    I wish you good luck in your hunt for the perfect kitchen!
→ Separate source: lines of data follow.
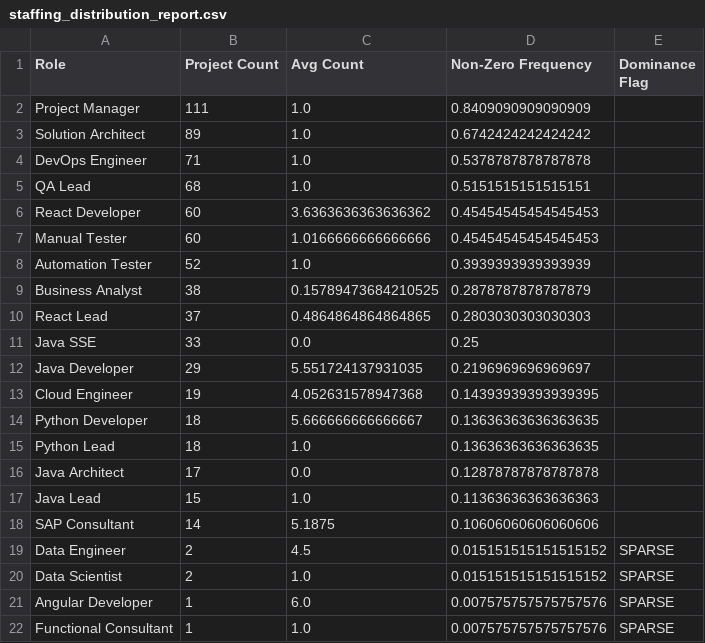
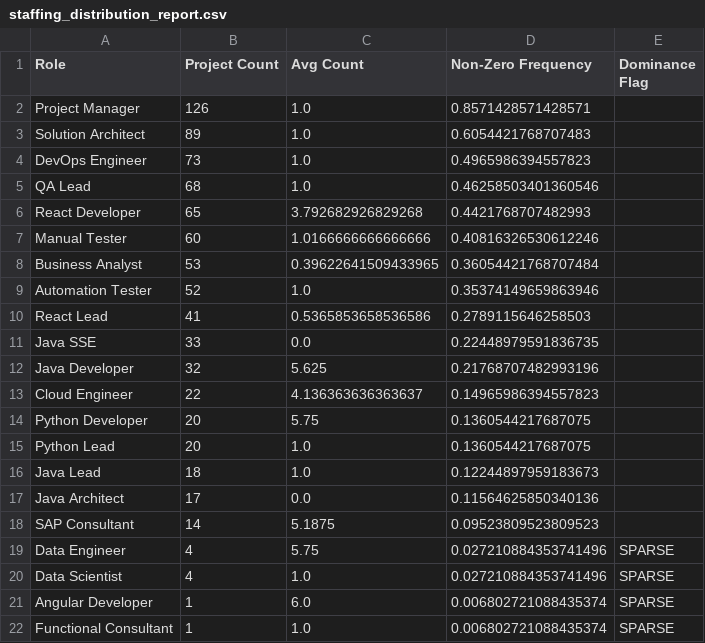
Before and after one commit to joydas/predictive-planner, a CSV file: ml-service/reports/staffing_distribution_report.csv, drawn as a sheet.

```diff
--- a/ml-service/reports/staffing_distribution_report.csv
+++ b/ml-service/reports/staffing_distribution_report.csv
@@ -1,22 +1,22 @@
 Role,Project Count,Avg Count,Non-Zero Frequency,Dominance Flag
-Project Manager,111,1.0,0.8409090909090909,
-Solution Architect,89,1.0,0.6742424242424242,
-DevOps Engineer,71,1.0,0.5378787878787878,
-QA Lead,68,1.0,0.5151515151515151,
-React Developer,60,3.6363636363636362,0.45454545454545453,
-Manual Tester,60,1.0166666666666666,0.45454545454545453,
-Automation Tester,52,1.0,0.3939393939393939,
-Business Analyst,38,0.15789473684210525,0.2878787878787879,
-React Lead,37,0.4864864864864865,0.2803030303030303,
-Java SSE,33,0.0,0.25,
-Java Developer,29,5.551724137931035,0.2196969696969697,
-Cloud Engineer,19,4.052631578947368,0.14393939393939395,
-Python Developer,18,5.666666666666667,0.13636363636363635,
-Python Lead,18,1.0,0.13636363636363635,
-Java Architect,17,0.0,0.12878787878787878,
-Java Lead,15,1.0,0.11363636363636363,
-SAP Consultant,14,5.1875,0.10606060606060606,
-Data Engineer,2,4.5,0.015151515151515152,SPARSE
-Data Scientist,2,1.0,0.015151515151515152,SPARSE
-Angular Developer,1,6.0,0.007575757575757576,SPARSE
-Functional Consultant,1,1.0,0.007575757575757576,SPARSE
+Project Manager,126,1.0,0.8571428571428571,
+Solution Architect,89,1.0,0.6054421768707483,
+DevOps Engineer,73,1.0,0.4965986394557823,
+QA Lead,68,1.0,0.46258503401360546,
+React Developer,65,3.792682926829268,0.4421768707482993,
+Manual Tester,60,1.0166666666666666,0.40816326530612246,
+Business Analyst,53,0.39622641509433965,0.36054421768707484,
+Automation Tester,52,1.0,0.35374149659863946,
+React Lead,41,0.5365853658536586,0.2789115646258503,
+Java SSE,33,0.0,0.22448979591836735,
+Java Developer,32,5.625,0.21768707482993196,
+Cloud Engineer,22,4.136363636363637,0.14965986394557823,
+Python Developer,20,5.75,0.1360544217687075,
+Python Lead,20,1.0,0.1360544217687075,
+Java Lead,18,1.0,0.12244897959183673,
+Java Architect,17,0.0,0.11564625850340136,
+SAP Consultant,14,5.1875,0.09523809523809523,
+Data Engineer,4,5.75,0.027210884353741496,SPARSE
+Data Scientist,4,1.0,0.027210884353741496,SPARSE
+Angular Developer,1,6.0,0.006802721088435374,SPARSE
+Functional Consultant,1,1.0,0.006802721088435374,SPARSE
```
Also changed, not shown: ml-service/datasets/project_training_dataset.csv, ml-service/reports/staffing_diversity_validation_report.csv, 20 other files.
I can't wait to see pictures of what you actually find, and I hope it'll be something similar to what you are looking for :) Bon courage!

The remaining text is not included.